INSTRUCTIONS FOR THE TASK: Pictures do not belong in your copy. Repeat all the other data exactly.

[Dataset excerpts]
○ ○ ○ ○

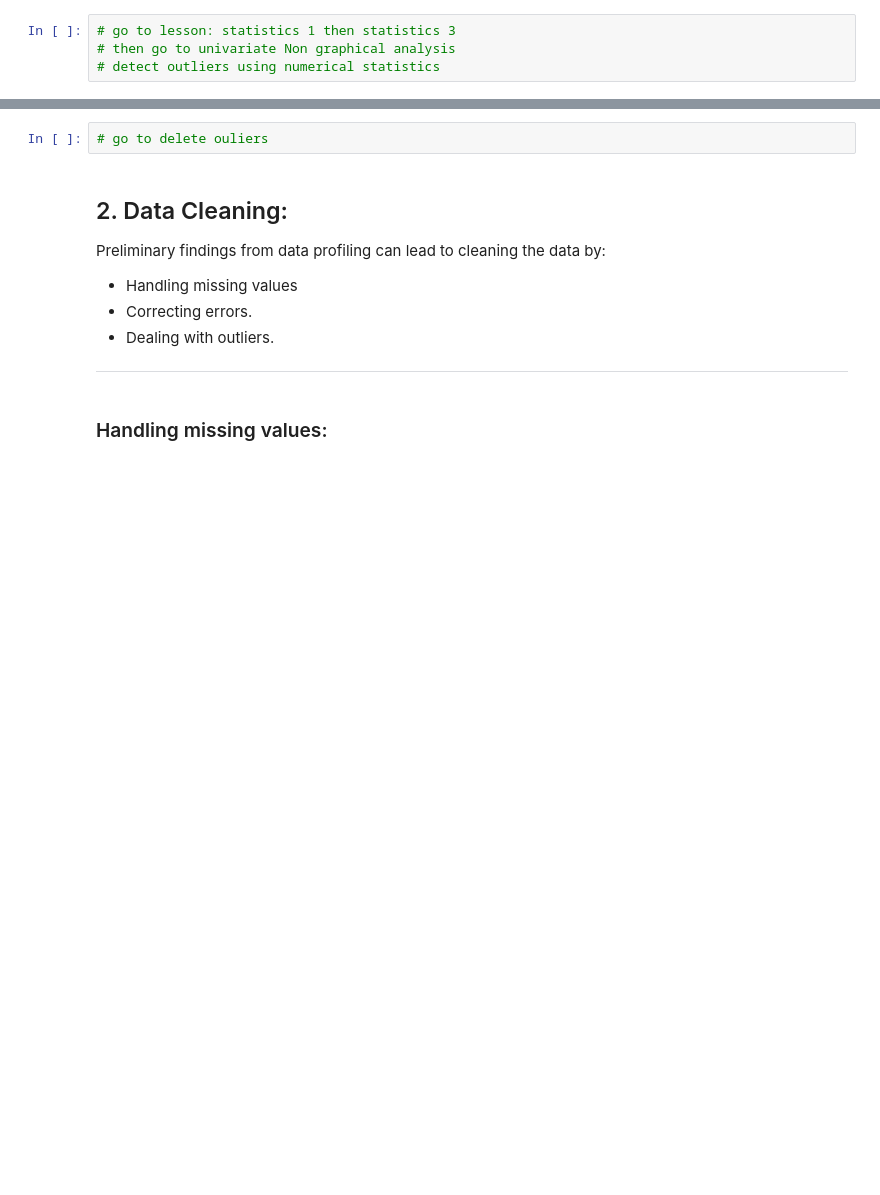
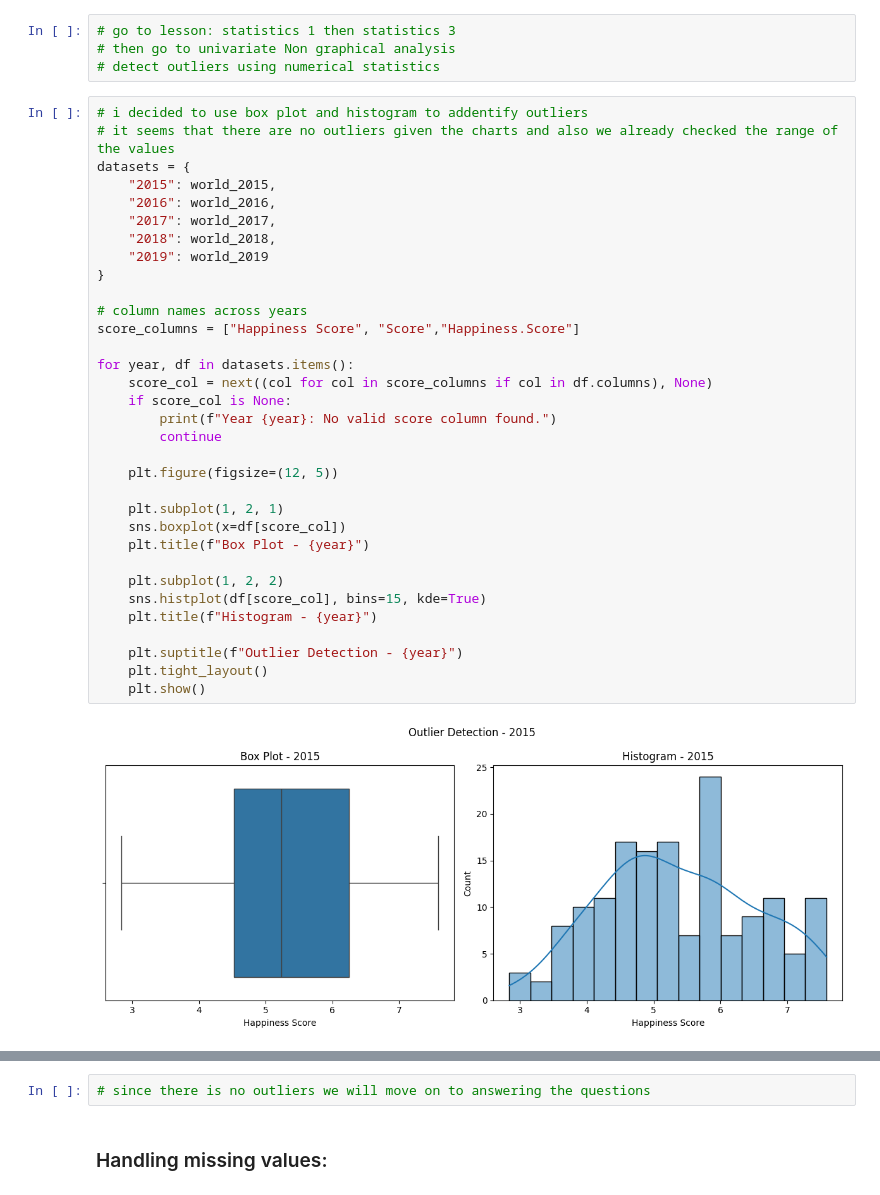
Before and after one commit to Tuwaiq-DS-ML-bootcamp-V-9/Usecase-2, a Jupyter notebook: EDA explain template_Ahmad_Alharbi.ipynb, the cells around one changed output, grey strips where cells are left out. Cells and saved outputs as stored; diff of their text form; blank space fills up the shorter version.

```diff
--- a/EDA explain template_Ahmad_Alharbi.ipynb
+++ b/EDA explain template_Ahmad_Alharbi.ipynb
@@ -521,3 +536,38 @@ We use 3 common visualization methods:
 # go to lesson: statistics 1 then statistics 3
 # then go to univariate Non graphical analysis
 # detect outliers using numerical statistics
+# %%
+# i decided to use box plot and histogram to addentify outliers
+# it seems that there are no outliers given the charts and also we already checked the range of the values
+datasets = {
+    "2015": world_2015,
+    "2016": world_2016,
+    "2017": world_2017,
+    "2018": world_2018,
+    "2019": world_2019
+}
+
+# column names across years
+score_columns = ["Happiness Score", "Score","Happiness.Score"]
+
+for year, df in datasets.items():
+    score_col = next((col for col in score_columns if col in df.columns), None)
+    if score_col is None:
+        print(f"Year {year}: No valid score column found.")
+        continue
+
+    plt.figure(figsize=(12, 5))
+
+    plt.subplot(1, 2, 1)
+    sns.boxplot(x=df[score_col])
+    plt.title(f"Box Plot - {year}")
+
+    plt.subplot(1, 2, 2)
+    sns.histplot(df[score_col], bins=15, kde=True)
+    plt.title(f"Histogram - {year}")
+
+    plt.suptitle(f"Outlier Detection - {year}")
+    plt.tight_layout()
+    plt.show()
+# %% [output]
+[figure, added]
@@ -524,13 +578,4 @@ We use 3 common visualization methods:
 # %%
-# go to delete ouliers
+# since there is no outliers we will move on to answering the questions
-# %% [markdown]
-## 2. Data Cleaning:
-
-Preliminary findings from data profiling can lead to cleaning the data by:
-- Handling missing values
-- Correcting errors.
-- Dealing with outliers.
-
--------------------
 # %% [markdown]
 ### Handling missing values:
```
Also changed, not shown: parts of 27 cells of this notebook.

○ ○ ○ ○

RESPONSE TO THE TASK:
Before and after one commit to Tuwaiq-DS-ML-bootcamp-V-9/Usecase-2, a Jupyter notebook: EDA explain template_Ahmad_Alharbi.ipynb, the cells around one changed output, grey strips where cells are left out. Cells and saved outputs as stored; diff of their text form; blank space fills up the shorter version.

```diff
--- a/EDA explain template_Ahmad_Alharbi.ipynb
+++ b/EDA explain template_Ahmad_Alharbi.ipynb
@@ -521,3 +536,38 @@ We use 3 common visualization methods:
 # go to lesson: statistics 1 then statistics 3
 # then go to univariate Non graphical analysis
 # detect outliers using numerical statistics
+# %%
+# i decided to use box plot and histogram to addentify outliers
+# it seems that there are no outliers given the charts and also we already checked the range of the values
+datasets = {
+    "2015": world_2015,
+    "2016": world_2016,
+    "2017": world_2017,
+    "2018": world_2018,
+    "2019": world_2019
+}
+
+# column names across years
+score_columns = ["Happiness Score", "Score","Happiness.Score"]
+
+for year, df in datasets.items():
+    score_col = next((col for col in score_columns if col in df.columns), None)
+    if score_col is None:
+        print(f"Year {year}: No valid score column found.")
+        continue
+
+    plt.figure(figsize=(12, 5))
+
+    plt.subplot(1, 2, 1)
+    sns.boxplot(x=df[score_col])
+    plt.title(f"Box Plot - {year}")
+
+    plt.subplot(1, 2, 2)
+    sns.histplot(df[score_col], bins=15, kde=True)
+    plt.title(f"Histogram - {year}")
+
+    plt.suptitle(f"Outlier Detection - {year}")
+    plt.tight_layout()
+    plt.show()
+# %% [output]
+[figure, added]
@@ -524,13 +578,4 @@ We use 3 common visualization methods:
 # %%
-# go to delete ouliers
+# since there is no outliers we will move on to answering the questions
-# %% [markdown]
-## 2. Data Cleaning:
-
-Preliminary findings from data profiling can lead to cleaning the data by:
-- Handling missing values
-- Correcting errors.
-- Dealing with outliers.
-
--------------------
 # %% [markdown]
 ### Handling missing values:
```
Also changed, not shown: parts of 27 cells of this notebook.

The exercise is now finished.